GOAL OF THE EXERCISE >>
Will you give every entry again exactly as it stands?

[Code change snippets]
========================

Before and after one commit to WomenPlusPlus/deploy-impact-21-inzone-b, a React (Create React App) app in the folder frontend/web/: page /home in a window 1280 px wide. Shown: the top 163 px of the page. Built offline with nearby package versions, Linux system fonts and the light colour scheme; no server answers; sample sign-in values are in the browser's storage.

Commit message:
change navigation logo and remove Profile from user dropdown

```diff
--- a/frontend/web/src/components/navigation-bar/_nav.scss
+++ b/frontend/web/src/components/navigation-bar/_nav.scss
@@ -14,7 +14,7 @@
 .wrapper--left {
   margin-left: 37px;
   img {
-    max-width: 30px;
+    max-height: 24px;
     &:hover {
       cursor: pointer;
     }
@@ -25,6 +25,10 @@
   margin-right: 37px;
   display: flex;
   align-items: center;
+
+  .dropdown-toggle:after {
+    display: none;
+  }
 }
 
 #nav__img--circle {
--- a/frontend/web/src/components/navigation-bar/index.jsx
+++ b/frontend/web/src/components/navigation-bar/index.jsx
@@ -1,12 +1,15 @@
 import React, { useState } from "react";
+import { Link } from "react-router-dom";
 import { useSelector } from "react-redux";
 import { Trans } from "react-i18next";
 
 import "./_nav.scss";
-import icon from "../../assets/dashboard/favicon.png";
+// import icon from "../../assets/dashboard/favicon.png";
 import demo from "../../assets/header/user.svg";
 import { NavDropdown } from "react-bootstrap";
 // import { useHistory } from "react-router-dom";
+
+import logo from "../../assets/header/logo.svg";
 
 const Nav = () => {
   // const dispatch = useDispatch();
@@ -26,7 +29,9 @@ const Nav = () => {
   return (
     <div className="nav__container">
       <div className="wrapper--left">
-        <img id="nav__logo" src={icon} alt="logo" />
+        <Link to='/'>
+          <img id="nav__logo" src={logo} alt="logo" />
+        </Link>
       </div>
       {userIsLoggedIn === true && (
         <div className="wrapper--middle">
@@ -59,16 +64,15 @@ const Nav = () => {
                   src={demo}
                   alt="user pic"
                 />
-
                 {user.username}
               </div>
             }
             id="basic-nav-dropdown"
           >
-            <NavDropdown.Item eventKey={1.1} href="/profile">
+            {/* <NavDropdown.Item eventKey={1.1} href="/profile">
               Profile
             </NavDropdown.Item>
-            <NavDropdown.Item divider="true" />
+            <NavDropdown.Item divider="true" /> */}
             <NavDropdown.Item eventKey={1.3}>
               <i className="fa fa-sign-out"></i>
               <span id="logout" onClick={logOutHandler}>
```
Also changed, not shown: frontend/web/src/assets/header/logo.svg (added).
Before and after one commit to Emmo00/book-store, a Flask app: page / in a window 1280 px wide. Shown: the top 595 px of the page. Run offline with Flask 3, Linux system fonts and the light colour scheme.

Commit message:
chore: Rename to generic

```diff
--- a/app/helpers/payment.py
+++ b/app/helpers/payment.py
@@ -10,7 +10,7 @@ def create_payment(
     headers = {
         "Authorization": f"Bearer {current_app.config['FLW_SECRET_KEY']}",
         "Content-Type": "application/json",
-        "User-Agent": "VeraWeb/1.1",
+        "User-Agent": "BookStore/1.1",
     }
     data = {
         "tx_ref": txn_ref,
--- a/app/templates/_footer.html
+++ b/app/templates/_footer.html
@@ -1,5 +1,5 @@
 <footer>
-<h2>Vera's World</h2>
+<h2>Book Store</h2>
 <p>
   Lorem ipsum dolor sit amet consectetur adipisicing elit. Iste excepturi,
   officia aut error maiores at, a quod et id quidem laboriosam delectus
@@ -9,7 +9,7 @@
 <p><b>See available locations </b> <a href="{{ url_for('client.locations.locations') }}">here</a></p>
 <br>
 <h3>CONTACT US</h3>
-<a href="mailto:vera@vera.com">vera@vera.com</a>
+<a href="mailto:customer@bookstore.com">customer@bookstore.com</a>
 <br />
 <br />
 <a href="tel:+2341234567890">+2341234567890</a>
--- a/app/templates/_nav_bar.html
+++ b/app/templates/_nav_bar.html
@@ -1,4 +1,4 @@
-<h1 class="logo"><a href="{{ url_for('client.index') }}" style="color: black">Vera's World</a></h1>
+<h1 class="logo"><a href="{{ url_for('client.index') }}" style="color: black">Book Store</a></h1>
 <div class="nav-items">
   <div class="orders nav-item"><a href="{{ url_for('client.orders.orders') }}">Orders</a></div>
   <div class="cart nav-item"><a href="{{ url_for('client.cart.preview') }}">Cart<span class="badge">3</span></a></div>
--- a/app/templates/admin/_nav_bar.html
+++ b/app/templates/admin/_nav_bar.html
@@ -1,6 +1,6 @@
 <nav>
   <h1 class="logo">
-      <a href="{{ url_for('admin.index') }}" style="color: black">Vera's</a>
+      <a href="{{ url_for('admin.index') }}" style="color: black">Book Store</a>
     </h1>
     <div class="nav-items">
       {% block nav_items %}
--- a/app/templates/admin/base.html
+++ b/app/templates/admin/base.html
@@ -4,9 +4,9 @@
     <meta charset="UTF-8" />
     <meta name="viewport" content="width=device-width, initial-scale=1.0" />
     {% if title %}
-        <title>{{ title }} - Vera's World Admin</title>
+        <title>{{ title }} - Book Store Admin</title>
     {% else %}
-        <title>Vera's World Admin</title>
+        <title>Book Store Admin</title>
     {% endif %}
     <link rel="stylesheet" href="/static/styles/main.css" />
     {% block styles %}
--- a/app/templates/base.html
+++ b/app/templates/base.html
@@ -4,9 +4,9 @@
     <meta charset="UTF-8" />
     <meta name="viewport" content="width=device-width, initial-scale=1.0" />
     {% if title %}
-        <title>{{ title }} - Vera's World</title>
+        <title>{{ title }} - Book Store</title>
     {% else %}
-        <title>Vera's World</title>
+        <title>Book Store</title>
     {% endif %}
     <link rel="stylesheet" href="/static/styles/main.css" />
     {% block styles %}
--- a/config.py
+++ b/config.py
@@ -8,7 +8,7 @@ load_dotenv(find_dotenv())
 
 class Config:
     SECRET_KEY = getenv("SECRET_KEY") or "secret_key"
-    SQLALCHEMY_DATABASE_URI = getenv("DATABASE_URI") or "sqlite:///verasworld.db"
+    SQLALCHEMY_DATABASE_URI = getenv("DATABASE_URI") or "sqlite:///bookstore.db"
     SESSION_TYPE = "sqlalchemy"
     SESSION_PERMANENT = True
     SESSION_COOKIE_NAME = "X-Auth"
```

========================

THE COMPLETED TASK >>
Before and after one commit to WomenPlusPlus/deploy-impact-21-inzone-b, a React (Create React App) app in the folder frontend/web/: page /home in a window 1280 px wide. Shown: the top 163 px of the page. Built offline with nearby package versions, Linux system fonts and the light colour scheme; no server answers; sample sign-in values are in the browser's storage.

Commit message:
change navigation logo and remove Profile from user dropdown

```diff
--- a/frontend/web/src/components/navigation-bar/_nav.scss
+++ b/frontend/web/src/components/navigation-bar/_nav.scss
@@ -14,7 +14,7 @@
 .wrapper--left {
   margin-left: 37px;
   img {
-    max-width: 30px;
+    max-height: 24px;
     &:hover {
       cursor: pointer;
     }
@@ -25,6 +25,10 @@
   margin-right: 37px;
   display: flex;
   align-items: center;
+
+  .dropdown-toggle:after {
+    display: none;
+  }
 }
 
 #nav__img--circle {
--- a/frontend/web/src/components/navigation-bar/index.jsx
+++ b/frontend/web/src/components/navigation-bar/index.jsx
@@ -1,12 +1,15 @@
 import React, { useState } from "react";
+import { Link } from "react-router-dom";
 import { useSelector } from "react-redux";
 import { Trans } from "react-i18next";
 
 import "./_nav.scss";
-import icon from "../../assets/dashboard/favicon.png";
+// import icon from "../../assets/dashboard/favicon.png";
 import demo from "../../assets/header/user.svg";
 import { NavDropdown } from "react-bootstrap";
 // import { useHistory } from "react-router-dom";
+
+import logo from "../../assets/header/logo.svg";
 
 const Nav = () => {
   // const dispatch = useDispatch();
@@ -26,7 +29,9 @@ const Nav = () => {
   return (
     <div className="nav__container">
       <div className="wrapper--left">
-        <img id="nav__logo" src={icon} alt="logo" />
+        <Link to='/'>
+          <img id="nav__logo" src={logo} alt="logo" />
+        </Link>
       </div>
       {userIsLoggedIn === true && (
         <div className="wrapper--middle">
@@ -59,16 +64,15 @@ const Nav = () => {
                   src={demo}
                   alt="user pic"
                 />
-
                 {user.username}
               </div>
             }
             id="basic-nav-dropdown"
           >
-            <NavDropdown.Item eventKey={1.1} href="/profile">
+            {/* <NavDropdown.Item eventKey={1.1} href="/profile">
               Profile
             </NavDropdown.Item>
-            <NavDropdown.Item divider="true" />
+            <NavDropdown.Item divider="true" /> */}
             <NavDropdown.Item eventKey={1.3}>
               <i className="fa fa-sign-out"></i>
               <span id="logout" onClick={logOutHandler}>
```
Also changed, not shown: frontend/web/src/assets/header/logo.svg (added).
Before and after one commit to Emmo00/book-store, a Flask app: page / in a window 1280 px wide. Shown: the top 595 px of the page. Run offline with Flask 3, Linux system fonts and the light colour scheme.

Commit message:
chore: Rename to generic

```diff
--- a/app/helpers/payment.py
+++ b/app/helpers/payment.py
@@ -10,7 +10,7 @@ def create_payment(
     headers = {
         "Authorization": f"Bearer {current_app.config['FLW_SECRET_KEY']}",
         "Content-Type": "application/json",
-        "User-Agent": "VeraWeb/1.1",
+        "User-Agent": "BookStore/1.1",
     }
     data = {
         "tx_ref": txn_ref,
--- a/app/templates/_footer.html
+++ b/app/templates/_footer.html
@@ -1,5 +1,5 @@
 <footer>
-<h2>Vera's World</h2>
+<h2>Book Store</h2>
 <p>
   Lorem ipsum dolor sit amet consectetur adipisicing elit. Iste excepturi,
   officia aut error maiores at, a quod et id quidem laboriosam delectus
@@ -9,7 +9,7 @@
 <p><b>See available locations </b> <a href="{{ url_for('client.locations.locations') }}">here</a></p>
 <br>
 <h3>CONTACT US</h3>
-<a href="mailto:vera@vera.com">vera@vera.com</a>
+<a href="mailto:customer@bookstore.com">customer@bookstore.com</a>
 <br />
 <br />
 <a href="tel:+2341234567890">+2341234567890</a>
--- a/app/templates/_nav_bar.html
+++ b/app/templates/_nav_bar.html
@@ -1,4 +1,4 @@
-<h1 class="logo"><a href="{{ url_for('client.index') }}" style="color: black">Vera's World</a></h1>
+<h1 class="logo"><a href="{{ url_for('client.index') }}" style="color: black">Book Store</a></h1>
 <div class="nav-items">
   <div class="orders nav-item"><a href="{{ url_for('client.orders.orders') }}">Orders</a></div>
   <div class="cart nav-item"><a href="{{ url_for('client.cart.preview') }}">Cart<span class="badge">3</span></a></div>
--- a/app/templates/admin/_nav_bar.html
+++ b/app/templates/admin/_nav_bar.html
@@ -1,6 +1,6 @@
 <nav>
   <h1 class="logo">
-      <a href="{{ url_for('admin.index') }}" style="color: black">Vera's</a>
+      <a href="{{ url_for('admin.index') }}" style="color: black">Book Store</a>
     </h1>
     <div class="nav-items">
       {% block nav_items %}
--- a/app/templates/admin/base.html
+++ b/app/templates/admin/base.html
@@ -4,9 +4,9 @@
     <meta charset="UTF-8" />
     <meta name="viewport" content="width=device-width, initial-scale=1.0" />
     {% if title %}
-        <title>{{ title }} - Vera's World Admin</title>
+        <title>{{ title }} - Book Store Admin</title>
     {% else %}
-        <title>Vera's World Admin</title>
+        <title>Book Store Admin</title>
     {% endif %}
     <link rel="stylesheet" href="/static/styles/main.css" />
     {% block styles %}
--- a/app/templates/base.html
+++ b/app/templates/base.html
@@ -4,9 +4,9 @@
     <meta charset="UTF-8" />
     <meta name="viewport" content="width=device-width, initial-scale=1.0" />
     {% if title %}
-        <title>{{ title }} - Vera's World</title>
+        <title>{{ title }} - Book Store</title>
     {% else %}
-        <title>Vera's World</title>
+        <title>Book Store</title>
     {% endif %}
     <link rel="stylesheet" href="/static/styles/main.css" />
     {% block styles %}
--- a/config.py
+++ b/config.py
@@ -8,7 +8,7 @@ load_dotenv(find_dotenv())
 
 class Config:
     SECRET_KEY = getenv("SECRET_KEY") or "secret_key"
-    SQLALCHEMY_DATABASE_URI = getenv("DATABASE_URI") or "sqlite:///verasworld.db"
+    SQLALCHEMY_DATABASE_URI = getenv("DATABASE_URI") or "sqlite:///bookstore.db"
     SESSION_TYPE = "sqlalchemy"
     SESSION_PERMANENT = True
     SESSION_COOKIE_NAME = "X-Auth"
```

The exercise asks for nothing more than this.